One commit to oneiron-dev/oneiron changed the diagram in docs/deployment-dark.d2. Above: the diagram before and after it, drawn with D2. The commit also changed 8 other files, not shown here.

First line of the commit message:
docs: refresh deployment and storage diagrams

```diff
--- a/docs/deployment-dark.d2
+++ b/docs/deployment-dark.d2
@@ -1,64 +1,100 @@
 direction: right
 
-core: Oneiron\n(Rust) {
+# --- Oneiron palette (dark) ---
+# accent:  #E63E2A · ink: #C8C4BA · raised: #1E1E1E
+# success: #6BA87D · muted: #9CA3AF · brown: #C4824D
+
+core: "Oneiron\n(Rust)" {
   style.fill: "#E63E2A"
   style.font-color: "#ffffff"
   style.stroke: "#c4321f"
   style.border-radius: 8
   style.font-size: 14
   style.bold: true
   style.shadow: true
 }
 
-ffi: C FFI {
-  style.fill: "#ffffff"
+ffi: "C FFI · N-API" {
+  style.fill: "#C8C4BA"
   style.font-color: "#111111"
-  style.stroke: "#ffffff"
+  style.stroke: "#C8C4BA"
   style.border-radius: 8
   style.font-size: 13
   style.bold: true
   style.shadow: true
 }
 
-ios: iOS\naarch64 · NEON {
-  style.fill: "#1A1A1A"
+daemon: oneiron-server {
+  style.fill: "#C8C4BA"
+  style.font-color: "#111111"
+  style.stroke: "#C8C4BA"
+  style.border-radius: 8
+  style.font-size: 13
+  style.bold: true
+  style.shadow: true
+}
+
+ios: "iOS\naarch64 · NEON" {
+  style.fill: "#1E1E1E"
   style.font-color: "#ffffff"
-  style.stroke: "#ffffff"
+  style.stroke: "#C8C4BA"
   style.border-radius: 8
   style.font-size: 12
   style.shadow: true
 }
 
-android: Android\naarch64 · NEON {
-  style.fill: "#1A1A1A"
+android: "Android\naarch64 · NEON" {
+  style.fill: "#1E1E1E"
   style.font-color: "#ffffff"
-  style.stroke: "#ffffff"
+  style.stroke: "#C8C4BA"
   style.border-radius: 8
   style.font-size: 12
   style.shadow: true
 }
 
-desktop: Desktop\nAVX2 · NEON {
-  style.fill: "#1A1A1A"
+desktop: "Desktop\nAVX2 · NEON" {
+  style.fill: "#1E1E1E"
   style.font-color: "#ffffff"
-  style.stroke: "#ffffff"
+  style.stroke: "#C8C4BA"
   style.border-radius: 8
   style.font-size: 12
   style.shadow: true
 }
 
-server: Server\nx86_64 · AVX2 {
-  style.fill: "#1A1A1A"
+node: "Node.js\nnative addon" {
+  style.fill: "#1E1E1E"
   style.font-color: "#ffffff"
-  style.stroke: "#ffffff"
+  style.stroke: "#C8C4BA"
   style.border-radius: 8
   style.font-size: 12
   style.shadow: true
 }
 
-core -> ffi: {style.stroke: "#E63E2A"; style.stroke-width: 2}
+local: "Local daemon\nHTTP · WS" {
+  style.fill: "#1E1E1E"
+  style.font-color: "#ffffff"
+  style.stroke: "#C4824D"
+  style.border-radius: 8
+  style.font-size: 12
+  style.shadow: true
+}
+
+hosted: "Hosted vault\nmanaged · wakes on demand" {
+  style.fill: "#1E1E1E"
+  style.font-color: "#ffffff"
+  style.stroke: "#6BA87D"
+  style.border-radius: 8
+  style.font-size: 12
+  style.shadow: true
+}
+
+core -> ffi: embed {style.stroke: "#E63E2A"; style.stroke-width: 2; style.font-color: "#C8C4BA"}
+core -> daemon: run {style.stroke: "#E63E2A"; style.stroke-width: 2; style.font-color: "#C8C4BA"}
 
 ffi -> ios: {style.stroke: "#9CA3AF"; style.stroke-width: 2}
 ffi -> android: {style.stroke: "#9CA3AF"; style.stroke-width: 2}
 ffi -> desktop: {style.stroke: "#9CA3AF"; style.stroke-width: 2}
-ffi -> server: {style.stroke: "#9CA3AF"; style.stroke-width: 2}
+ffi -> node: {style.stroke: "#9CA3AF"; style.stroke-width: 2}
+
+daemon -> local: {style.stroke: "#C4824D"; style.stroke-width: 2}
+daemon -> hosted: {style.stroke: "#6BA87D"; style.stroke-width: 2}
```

※

TASK: Apply a filter for "deployment" to the entries and show each line that passes.

OUTPUT OF THE TASK:
One commit to oneiron-dev/oneiron changed the diagram in docs/deployment-dark.d2. Above: the diagram before and after it, drawn with D2. The commit also changed 8 other files, not shown here.
docs: refresh deployment and storage diagrams
--- a/docs/deployment-dark.d2
+++ b/docs/deployment-dark.d2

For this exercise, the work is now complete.